(Edit tracking data)
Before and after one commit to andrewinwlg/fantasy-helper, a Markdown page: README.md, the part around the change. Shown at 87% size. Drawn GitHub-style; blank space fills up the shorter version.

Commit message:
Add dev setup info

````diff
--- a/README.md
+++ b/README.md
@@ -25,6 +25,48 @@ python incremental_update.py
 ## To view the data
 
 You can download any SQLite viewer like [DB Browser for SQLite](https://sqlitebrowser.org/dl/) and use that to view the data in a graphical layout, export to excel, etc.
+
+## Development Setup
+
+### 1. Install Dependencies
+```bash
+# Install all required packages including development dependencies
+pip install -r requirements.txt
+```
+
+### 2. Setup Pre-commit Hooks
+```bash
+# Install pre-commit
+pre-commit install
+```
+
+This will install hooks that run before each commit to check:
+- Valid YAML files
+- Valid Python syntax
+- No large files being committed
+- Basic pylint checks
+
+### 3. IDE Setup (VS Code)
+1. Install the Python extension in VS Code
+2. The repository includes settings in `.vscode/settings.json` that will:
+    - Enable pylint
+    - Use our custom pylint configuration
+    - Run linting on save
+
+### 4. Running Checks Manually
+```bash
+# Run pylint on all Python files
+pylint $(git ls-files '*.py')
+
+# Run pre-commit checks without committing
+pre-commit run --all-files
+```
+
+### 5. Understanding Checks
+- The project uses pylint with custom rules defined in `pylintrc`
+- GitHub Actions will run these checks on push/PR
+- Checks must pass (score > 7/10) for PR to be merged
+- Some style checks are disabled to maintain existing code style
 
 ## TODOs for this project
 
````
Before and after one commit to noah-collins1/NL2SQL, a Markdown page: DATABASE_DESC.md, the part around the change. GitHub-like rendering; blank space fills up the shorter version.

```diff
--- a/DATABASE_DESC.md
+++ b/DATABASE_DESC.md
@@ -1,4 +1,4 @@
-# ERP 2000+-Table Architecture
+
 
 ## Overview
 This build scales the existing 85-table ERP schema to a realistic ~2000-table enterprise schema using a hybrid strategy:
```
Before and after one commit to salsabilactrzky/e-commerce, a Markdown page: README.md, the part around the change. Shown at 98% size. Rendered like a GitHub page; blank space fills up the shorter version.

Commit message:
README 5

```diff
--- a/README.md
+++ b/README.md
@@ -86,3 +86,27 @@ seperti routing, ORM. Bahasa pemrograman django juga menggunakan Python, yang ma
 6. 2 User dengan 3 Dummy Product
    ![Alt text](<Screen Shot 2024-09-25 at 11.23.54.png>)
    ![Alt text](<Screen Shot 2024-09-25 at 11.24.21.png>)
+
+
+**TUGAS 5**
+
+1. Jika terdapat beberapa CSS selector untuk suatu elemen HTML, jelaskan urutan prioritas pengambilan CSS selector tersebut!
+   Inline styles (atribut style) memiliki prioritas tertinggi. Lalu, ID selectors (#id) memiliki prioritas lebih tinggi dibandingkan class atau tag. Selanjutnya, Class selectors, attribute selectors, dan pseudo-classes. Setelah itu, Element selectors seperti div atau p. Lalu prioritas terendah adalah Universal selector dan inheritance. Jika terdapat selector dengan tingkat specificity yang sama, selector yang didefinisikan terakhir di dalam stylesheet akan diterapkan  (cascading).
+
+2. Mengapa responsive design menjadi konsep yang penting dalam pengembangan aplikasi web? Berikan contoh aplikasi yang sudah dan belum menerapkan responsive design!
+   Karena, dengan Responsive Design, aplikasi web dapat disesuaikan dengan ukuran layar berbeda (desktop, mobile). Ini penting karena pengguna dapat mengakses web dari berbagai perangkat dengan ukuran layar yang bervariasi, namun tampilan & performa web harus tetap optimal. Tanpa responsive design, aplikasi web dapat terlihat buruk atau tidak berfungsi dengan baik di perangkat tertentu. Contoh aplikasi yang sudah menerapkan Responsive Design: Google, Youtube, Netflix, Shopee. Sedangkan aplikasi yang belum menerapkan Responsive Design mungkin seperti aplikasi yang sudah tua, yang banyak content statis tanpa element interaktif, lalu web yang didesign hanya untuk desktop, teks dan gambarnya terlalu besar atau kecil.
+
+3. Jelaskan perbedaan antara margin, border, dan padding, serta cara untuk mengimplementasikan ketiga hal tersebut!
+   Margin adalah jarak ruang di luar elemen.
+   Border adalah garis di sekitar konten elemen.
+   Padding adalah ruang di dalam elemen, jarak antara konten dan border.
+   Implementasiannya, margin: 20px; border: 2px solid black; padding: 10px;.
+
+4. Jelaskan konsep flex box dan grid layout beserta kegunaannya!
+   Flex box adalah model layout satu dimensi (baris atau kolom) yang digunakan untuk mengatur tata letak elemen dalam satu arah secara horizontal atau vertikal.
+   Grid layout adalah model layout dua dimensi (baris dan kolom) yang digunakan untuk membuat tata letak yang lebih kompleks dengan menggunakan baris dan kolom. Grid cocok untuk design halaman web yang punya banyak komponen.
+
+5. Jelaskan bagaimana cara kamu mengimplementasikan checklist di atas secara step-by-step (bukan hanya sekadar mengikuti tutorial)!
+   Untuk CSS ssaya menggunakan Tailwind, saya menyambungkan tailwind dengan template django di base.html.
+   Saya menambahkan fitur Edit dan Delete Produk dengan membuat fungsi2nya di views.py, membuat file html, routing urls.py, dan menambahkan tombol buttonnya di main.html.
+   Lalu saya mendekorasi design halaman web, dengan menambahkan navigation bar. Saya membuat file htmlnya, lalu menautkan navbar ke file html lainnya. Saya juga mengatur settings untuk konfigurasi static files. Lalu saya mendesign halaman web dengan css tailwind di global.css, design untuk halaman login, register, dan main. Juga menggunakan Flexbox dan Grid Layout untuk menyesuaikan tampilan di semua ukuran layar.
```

Exercise aim →
Copy every line of the entries in which "Shown" can be found.

Expected answer →
Before and after one commit to andrewinwlg/fantasy-helper, a Markdown page: README.md, the part around the change. Shown at 87% size. Drawn GitHub-style; blank space fills up the shorter version.
Before and after one commit to salsabilactrzky/e-commerce, a Markdown page: README.md, the part around the change. Shown at 98% size. Rendered like a GitHub page; blank space fills up the shorter version.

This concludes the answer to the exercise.